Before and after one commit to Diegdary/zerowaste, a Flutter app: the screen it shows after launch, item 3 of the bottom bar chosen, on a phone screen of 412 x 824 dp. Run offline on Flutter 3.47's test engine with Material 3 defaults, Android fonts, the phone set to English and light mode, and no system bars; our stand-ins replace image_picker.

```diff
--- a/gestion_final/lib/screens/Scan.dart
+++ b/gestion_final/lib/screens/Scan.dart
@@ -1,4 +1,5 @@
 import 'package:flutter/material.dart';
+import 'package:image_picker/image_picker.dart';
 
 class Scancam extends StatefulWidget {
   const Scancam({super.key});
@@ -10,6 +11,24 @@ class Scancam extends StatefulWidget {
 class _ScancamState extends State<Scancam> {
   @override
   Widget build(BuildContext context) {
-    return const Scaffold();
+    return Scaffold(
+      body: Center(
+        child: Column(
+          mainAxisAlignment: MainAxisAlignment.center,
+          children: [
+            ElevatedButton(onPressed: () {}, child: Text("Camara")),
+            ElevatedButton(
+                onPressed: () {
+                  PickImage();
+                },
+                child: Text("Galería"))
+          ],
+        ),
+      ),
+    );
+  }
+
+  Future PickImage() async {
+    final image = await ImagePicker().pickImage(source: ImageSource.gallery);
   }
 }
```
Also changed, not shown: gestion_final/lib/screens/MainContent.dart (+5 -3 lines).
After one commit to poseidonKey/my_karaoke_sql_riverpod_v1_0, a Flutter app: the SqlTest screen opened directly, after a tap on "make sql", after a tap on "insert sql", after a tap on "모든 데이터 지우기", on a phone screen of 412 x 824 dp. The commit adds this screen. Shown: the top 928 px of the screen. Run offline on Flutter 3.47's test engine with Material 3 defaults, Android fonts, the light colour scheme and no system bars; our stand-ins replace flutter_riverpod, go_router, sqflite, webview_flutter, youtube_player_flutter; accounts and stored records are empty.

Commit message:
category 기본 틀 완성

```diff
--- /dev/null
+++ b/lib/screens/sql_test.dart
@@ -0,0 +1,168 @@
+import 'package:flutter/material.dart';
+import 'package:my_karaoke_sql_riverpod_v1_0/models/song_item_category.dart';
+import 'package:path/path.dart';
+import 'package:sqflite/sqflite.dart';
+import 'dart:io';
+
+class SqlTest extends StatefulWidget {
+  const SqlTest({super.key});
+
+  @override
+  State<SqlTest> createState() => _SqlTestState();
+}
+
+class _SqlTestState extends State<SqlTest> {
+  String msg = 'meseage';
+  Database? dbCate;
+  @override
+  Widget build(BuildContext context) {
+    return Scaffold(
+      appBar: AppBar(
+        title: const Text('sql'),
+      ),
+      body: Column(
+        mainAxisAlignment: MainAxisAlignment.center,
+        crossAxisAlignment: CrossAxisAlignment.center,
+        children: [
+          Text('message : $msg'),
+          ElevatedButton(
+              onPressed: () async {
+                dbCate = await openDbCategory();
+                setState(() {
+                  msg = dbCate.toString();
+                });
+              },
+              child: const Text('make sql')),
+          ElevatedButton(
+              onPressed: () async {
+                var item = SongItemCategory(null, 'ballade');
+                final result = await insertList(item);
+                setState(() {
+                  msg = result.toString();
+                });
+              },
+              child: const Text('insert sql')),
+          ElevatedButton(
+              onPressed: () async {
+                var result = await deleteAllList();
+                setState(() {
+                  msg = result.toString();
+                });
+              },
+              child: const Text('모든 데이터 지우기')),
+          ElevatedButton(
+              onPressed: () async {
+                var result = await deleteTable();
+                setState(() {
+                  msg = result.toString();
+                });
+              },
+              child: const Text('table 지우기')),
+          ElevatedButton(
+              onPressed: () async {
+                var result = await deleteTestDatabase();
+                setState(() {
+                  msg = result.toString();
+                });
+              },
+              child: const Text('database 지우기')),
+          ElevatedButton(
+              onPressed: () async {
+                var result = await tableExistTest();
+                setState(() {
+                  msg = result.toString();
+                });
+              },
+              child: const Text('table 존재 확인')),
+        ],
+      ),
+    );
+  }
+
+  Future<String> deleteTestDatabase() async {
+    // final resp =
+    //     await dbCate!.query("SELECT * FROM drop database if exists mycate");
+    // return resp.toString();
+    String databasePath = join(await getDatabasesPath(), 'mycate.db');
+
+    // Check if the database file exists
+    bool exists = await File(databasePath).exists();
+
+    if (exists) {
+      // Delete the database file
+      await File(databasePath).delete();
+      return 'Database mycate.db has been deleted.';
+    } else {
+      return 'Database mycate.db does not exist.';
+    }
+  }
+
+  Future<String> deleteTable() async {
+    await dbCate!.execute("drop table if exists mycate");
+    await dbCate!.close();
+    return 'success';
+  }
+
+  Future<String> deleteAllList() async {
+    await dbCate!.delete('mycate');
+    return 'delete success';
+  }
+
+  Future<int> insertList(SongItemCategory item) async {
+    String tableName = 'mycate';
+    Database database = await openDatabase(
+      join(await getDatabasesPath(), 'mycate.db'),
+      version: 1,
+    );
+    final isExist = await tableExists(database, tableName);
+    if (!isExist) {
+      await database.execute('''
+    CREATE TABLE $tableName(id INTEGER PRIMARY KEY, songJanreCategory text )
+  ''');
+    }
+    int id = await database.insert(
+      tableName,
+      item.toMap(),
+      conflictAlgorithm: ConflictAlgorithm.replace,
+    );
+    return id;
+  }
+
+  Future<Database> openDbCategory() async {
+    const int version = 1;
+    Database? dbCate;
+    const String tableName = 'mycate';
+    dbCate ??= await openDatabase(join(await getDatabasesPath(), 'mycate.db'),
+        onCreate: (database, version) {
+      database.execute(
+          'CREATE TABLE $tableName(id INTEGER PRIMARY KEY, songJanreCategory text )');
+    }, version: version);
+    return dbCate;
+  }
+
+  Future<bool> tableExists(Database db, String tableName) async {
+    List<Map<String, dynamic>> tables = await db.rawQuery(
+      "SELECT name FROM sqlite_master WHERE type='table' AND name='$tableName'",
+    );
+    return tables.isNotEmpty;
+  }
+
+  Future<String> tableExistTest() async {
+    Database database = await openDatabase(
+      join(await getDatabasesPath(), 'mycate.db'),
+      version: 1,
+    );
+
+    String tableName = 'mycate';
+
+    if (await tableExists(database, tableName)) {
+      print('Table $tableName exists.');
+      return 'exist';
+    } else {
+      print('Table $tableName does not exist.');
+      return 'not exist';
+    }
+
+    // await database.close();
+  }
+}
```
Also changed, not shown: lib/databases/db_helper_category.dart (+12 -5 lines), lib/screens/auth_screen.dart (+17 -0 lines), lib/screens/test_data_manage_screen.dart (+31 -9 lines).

*****

Aim of the exercise: Return every record above exactly, line by line.

Written response:
Before and after one commit to Diegdary/zerowaste, a Flutter app: the screen it shows after launch, item 3 of the bottom bar chosen, on a phone screen of 412 x 824 dp. Run offline on Flutter 3.47's test engine with Material 3 defaults, Android fonts, the phone set to English and light mode, and no system bars; our stand-ins replace image_picker.

```diff
--- a/gestion_final/lib/screens/Scan.dart
+++ b/gestion_final/lib/screens/Scan.dart
@@ -1,4 +1,5 @@
 import 'package:flutter/material.dart';
+import 'package:image_picker/image_picker.dart';
 
 class Scancam extends StatefulWidget {
   const Scancam({super.key});
@@ -10,6 +11,24 @@ class Scancam extends StatefulWidget {
 class _ScancamState extends State<Scancam> {
   @override
   Widget build(BuildContext context) {
-    return const Scaffold();
+    return Scaffold(
+      body: Center(
+        child: Column(
+          mainAxisAlignment: MainAxisAlignment.center,
+          children: [
+            ElevatedButton(onPressed: () {}, child: Text("Camara")),
+            ElevatedButton(
+                onPressed: () {
+                  PickImage();
+                },
+                child: Text("Galería"))
+          ],
+        ),
+      ),
+    );
+  }
+
+  Future PickImage() async {
+    final image = await ImagePicker().pickImage(source: ImageSource.gallery);
   }
 }
```
Also changed, not shown: gestion_final/lib/screens/MainContent.dart (+5 -3 lines).
After one commit to poseidonKey/my_karaoke_sql_riverpod_v1_0, a Flutter app: the SqlTest screen opened directly, after a tap on "make sql", after a tap on "insert sql", after a tap on "모든 데이터 지우기", on a phone screen of 412 x 824 dp. The commit adds this screen. Shown: the top 928 px of the screen. Run offline on Flutter 3.47's test engine with Material 3 defaults, Android fonts, the light colour scheme and no system bars; our stand-ins replace flutter_riverpod, go_router, sqflite, webview_flutter, youtube_player_flutter; accounts and stored records are empty.

Commit message:
category 기본 틀 완성

```diff
--- /dev/null
+++ b/lib/screens/sql_test.dart
@@ -0,0 +1,168 @@
+import 'package:flutter/material.dart';
+import 'package:my_karaoke_sql_riverpod_v1_0/models/song_item_category.dart';
+import 'package:path/path.dart';
+import 'package:sqflite/sqflite.dart';
+import 'dart:io';
+
+class SqlTest extends StatefulWidget {
+  const SqlTest({super.key});
+
+  @override
+  State<SqlTest> createState() => _SqlTestState();
+}
+
+class _SqlTestState extends State<SqlTest> {
+  String msg = 'meseage';
+  Database? dbCate;
+  @override
+  Widget build(BuildContext context) {
+    return Scaffold(
+      appBar: AppBar(
+        title: const Text('sql'),
+      ),
+      body: Column(
+        mainAxisAlignment: MainAxisAlignment.center,
+        crossAxisAlignment: CrossAxisAlignment.center,
+        children: [
+          Text('message : $msg'),
+          ElevatedButton(
+              onPressed: () async {
+                dbCate = await openDbCategory();
+                setState(() {
+                  msg = dbCate.toString();
+                });
+              },
+              child: const Text('make sql')),
+          ElevatedButton(
+              onPressed: () async {
+                var item = SongItemCategory(null, 'ballade');
+                final result = await insertList(item);
+                setState(() {
+                  msg = result.toString();
+                });
+              },
+              child: const Text('insert sql')),
+          ElevatedButton(
+              onPressed: () async {
+                var result = await deleteAllList();
+                setState(() {
+                  msg = result.toString();
+                });
+              },
+              child: const Text('모든 데이터 지우기')),
+          ElevatedButton(
+              onPressed: () async {
+                var result = await deleteTable();
+                setState(() {
+                  msg = result.toString();
+                });
+              },
+              child: const Text('table 지우기')),
+          ElevatedButton(
+              onPressed: () async {
+                var result = await deleteTestDatabase();
+                setState(() {
+                  msg = result.toString();
+                });
+              },
+              child: const Text('database 지우기')),
+          ElevatedButton(
+              onPressed: () async {
+                var result = await tableExistTest();
+                setState(() {
+                  msg = result.toString();
+                });
+              },
+              child: const Text('table 존재 확인')),
+        ],
+      ),
+    );
+  }
+
+  Future<String> deleteTestDatabase() async {
+    // final resp =
+    //     await dbCate!.query("SELECT * FROM drop database if exists mycate");
+    // return resp.toString();
+    String databasePath = join(await getDatabasesPath(), 'mycate.db');
+
+    // Check if the database file exists
+    bool exists = await File(databasePath).exists();
+
+    if (exists) {
+      // Delete the database file
+      await File(databasePath).delete();
+      return 'Database mycate.db has been deleted.';
+    } else {
+      return 'Database mycate.db does not exist.';
+    }
+  }
+
+  Future<String> deleteTable() async {
+    await dbCate!.execute("drop table if exists mycate");
+    await dbCate!.close();
+    return 'success';
+  }
+
+  Future<String> deleteAllList() async {
+    await dbCate!.delete('mycate');
+    return 'delete success';
+  }
+
+  Future<int> insertList(SongItemCategory item) async {
+    String tableName = 'mycate';
+    Database database = await openDatabase(
+      join(await getDatabasesPath(), 'mycate.db'),
+      version: 1,
+    );
+    final isExist = await tableExists(database, tableName);
+    if (!isExist) {
+      await database.execute('''
+    CREATE TABLE $tableName(id INTEGER PRIMARY KEY, songJanreCategory text )
+  ''');
+    }
+    int id = await database.insert(
+      tableName,
+      item.toMap(),
+      conflictAlgorithm: ConflictAlgorithm.replace,
+    );
+    return id;
+  }
+
+  Future<Database> openDbCategory() async {
+    const int version = 1;
+    Database? dbCate;
+    const String tableName = 'mycate';
+    dbCate ??= await openDatabase(join(await getDatabasesPath(), 'mycate.db'),
+        onCreate: (database, version) {
+      database.execute(
+          'CREATE TABLE $tableName(id INTEGER PRIMARY KEY, songJanreCategory text )');
+    }, version: version);
+    return dbCate;
+  }
+
+  Future<bool> tableExists(Database db, String tableName) async {
+    List<Map<String, dynamic>> tables = await db.rawQuery(
+      "SELECT name FROM sqlite_master WHERE type='table' AND name='$tableName'",
+    );
+    return tables.isNotEmpty;
+  }
+
+  Future<String> tableExistTest() async {
+    Database database = await openDatabase(
+      join(await getDatabasesPath(), 'mycate.db'),
+      version: 1,
+    );
+
+    String tableName = 'mycate';
+
+    if (await tableExists(database, tableName)) {
+      print('Table $tableName exists.');
+      return 'exist';
+    } else {
+      print('Table $tableName does not exist.');
+      return 'not exist';
+    }
+
+    // await database.close();
+  }
+}
```
Also changed, not shown: lib/databases/db_helper_category.dart (+12 -5 lines), lib/screens/auth_screen.dart (+17 -0 lines), lib/screens/test_data_manage_screen.dart (+31 -9 lines).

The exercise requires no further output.